Category Archives: Homeowners

Money Monday: Can you deduct interest on your home equity loan?

“The new federal tax law created a lot of confusion over whether tax filers may still deduct the interest they pay on their home equity loans and home equity lines of credit.

money“The new law suspends the deduction for interest on home equity indebtedness for the next eight years.

“But it turns out the suspension does not apply to all home equity loans (HELs) and lines of credit (HELOCs). It just applies to those that are used to pay for non-home-related things, like paying off your credit card or buying a car. But you can still deduct home equity loan interest that is used to pay for home improvements…”

Read more at Money.CNN.com: “Yes, you can still deduct interest on your home equity loan …”

Who’s Buying Houses?

Last year, in 2017, here’s who buying real estate:

By far, the largest percentage of home buyers were married couples. Check out the other buyers below.

CAR infographic

This infographic is from CALIFORNIA ASSOCIATION OF REALTORS.

Money Monday: Should you upgrade from a smaller to a larger home?

Buying a house instead of renting is, depending where in the country you live, often more cost-effective. But upgrading from a smaller home to a larger home and mortgage? Probably not.

small house to mansion

“There are solid reasons to upgrade your home. For many, it was always the plan. You buy a starter home, and upgrade to a larger one once your family expands. Or your income expands, and you finally move into your dream home. Regardless of your reason, the typical first step is determining what you can afford. A standard rule for lenders is that your monthly housing payment (principal, interest, taxes and insurance) should not take up more than 28% of your income before taxes. A quick and dirty way to check how much you can afford is through calculators like myFico calculator.

“Lenders asses your monthly income, debt, credit score and a variety of other factors to determine how much you can “afford”. However, they don’t look at how your expenses will grow after upgrading to a bigger and better house. (“Forbes.com, “Upgrading to a bigger home?
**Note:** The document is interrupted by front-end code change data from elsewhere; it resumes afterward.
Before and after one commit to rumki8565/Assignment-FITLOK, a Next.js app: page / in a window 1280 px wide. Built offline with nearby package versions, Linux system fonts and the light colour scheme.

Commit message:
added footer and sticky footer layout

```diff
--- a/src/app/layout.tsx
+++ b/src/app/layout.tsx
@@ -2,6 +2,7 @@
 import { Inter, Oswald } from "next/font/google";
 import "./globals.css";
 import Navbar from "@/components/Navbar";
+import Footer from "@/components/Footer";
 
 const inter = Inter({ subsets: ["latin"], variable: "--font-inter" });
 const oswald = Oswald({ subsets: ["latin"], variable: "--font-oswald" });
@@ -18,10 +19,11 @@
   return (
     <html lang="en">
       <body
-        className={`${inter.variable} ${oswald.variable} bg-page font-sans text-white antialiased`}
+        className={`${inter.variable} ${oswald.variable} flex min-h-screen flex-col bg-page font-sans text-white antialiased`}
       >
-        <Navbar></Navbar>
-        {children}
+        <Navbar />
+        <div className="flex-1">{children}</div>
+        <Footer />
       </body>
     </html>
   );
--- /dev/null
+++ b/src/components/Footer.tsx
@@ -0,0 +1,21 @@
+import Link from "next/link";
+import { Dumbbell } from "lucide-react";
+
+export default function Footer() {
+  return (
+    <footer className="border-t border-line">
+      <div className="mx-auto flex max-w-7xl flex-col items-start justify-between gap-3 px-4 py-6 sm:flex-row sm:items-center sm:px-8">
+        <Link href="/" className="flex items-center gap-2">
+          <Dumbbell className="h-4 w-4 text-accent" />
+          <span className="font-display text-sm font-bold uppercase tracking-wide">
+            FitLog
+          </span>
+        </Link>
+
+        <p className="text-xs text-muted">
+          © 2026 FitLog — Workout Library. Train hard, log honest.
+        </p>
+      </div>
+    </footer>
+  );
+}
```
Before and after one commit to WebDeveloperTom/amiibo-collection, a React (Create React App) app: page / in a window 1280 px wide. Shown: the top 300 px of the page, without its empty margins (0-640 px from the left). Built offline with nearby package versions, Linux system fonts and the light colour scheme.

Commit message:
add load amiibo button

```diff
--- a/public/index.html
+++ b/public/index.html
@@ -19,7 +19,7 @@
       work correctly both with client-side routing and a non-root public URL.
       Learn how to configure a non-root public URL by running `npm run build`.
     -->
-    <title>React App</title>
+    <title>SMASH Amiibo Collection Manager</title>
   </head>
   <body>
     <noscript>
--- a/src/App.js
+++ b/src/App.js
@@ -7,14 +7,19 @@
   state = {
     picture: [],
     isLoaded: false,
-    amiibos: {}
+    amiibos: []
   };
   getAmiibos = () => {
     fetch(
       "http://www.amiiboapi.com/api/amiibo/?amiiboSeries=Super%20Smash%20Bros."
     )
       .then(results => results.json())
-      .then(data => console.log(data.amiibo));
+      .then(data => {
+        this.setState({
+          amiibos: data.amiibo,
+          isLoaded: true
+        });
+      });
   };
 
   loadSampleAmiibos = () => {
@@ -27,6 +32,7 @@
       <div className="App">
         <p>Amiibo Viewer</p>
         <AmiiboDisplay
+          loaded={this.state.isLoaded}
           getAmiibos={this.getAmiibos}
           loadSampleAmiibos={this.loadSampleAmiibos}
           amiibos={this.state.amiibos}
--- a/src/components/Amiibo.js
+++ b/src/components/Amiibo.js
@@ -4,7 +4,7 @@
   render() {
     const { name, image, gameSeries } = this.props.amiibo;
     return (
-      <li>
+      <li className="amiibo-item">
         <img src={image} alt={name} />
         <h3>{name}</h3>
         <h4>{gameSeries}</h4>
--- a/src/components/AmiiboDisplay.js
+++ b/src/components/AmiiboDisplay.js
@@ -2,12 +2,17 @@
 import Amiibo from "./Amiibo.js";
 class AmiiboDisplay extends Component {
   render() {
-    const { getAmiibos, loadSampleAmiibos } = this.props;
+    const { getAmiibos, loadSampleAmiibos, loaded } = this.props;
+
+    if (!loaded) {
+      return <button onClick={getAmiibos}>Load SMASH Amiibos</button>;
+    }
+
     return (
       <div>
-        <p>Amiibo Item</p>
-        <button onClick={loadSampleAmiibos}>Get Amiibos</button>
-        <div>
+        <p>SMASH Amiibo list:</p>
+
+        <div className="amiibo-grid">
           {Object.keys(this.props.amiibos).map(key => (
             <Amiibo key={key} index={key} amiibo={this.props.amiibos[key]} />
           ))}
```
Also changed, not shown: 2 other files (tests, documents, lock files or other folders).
Beware of 6 expenses that will increase.”)

Read Forbes’ article on the 6 things that will increase with a larger place here.

The Perfect Home – Infographic

The idea of the perfect home varies for each individual, but overall there are some strong desires within each generation.

  • Single-family homes in the suburban are a top priority to 55% of gen X-ers and baby boomers.
  • The home doesn’t matter as much as the location for millennials and the silent generation — they both desire walkable communities close to work.
  • 60% of families prefer larger homes and yards.
  • Homes with small yards and a walkable distance from amenities are high on the list for 55% of Americans

Positively Perfect home for the generations

Check out the CALIFORNIA ASSOCIATION OF REALTORS’ infographics here.

Homeownership Has Benefits

Thinking of becoming a home owner?

Homeownership has a few benefits; improved: educational performance, health, and civic participation, and lower crime rates.

Homeownership has benefits

This infographic is from CAR.org.

Homeownership is beneficial

Homeowners have a lot going for them: improved educational performance, lower crime rates, greater health.

This infographic is from the CALIFORNIA ASSOCIATION OF REALTORS.

Money Monday: Common Home Buying Expenses

When home buyers purchase real estate, they often don’t factor in other expenses that they may incur.

Your new home is certainly a large expense, but have you considered the other purchases that may go hand-in-hand with that home’s cost?

Common home buying expenses for real estate buyers

This infographic is from the CALIFORNIA ASSOCIATION OF REALTORS, available here.

Homeownership Up From 50-Year Low

Homeownership rate jumps from 50-year low

Source: The Wall Street Journal

The U.S. homeownership rate may have finally bottomed out, as the share of Americans who own homes is steadily climbing. The ownership rate posted an increase in the second quarter, reversing a sharp downward trend that begun in the Great Recession.

The homeownership rate was 63.7 percent in the second quarter, the U.S. Census Bureau reported. That marks nearly a full percentage point increase from a year ago. Last year, the homeownership rate had plunged to a 50-year low of 62.9 percent.

“The addition of 1.2 million households being homeowners is clearly good news, as more households are participating in housing equity gains,” says Lawrence Yun, chief economist for the National Association of REALTORS®. “But let’s keep it in perspective: There are fewer homeowners today compared to a decade ago, while renter households have risen by 8 million.

So it is still the case that the massive $7 trillion in housing wealth gains from the cyclical low point has been accumulated by a fewer number of families in America. Further advances in homeownership are required to strengthen and broaden the middle class.”

Read the full story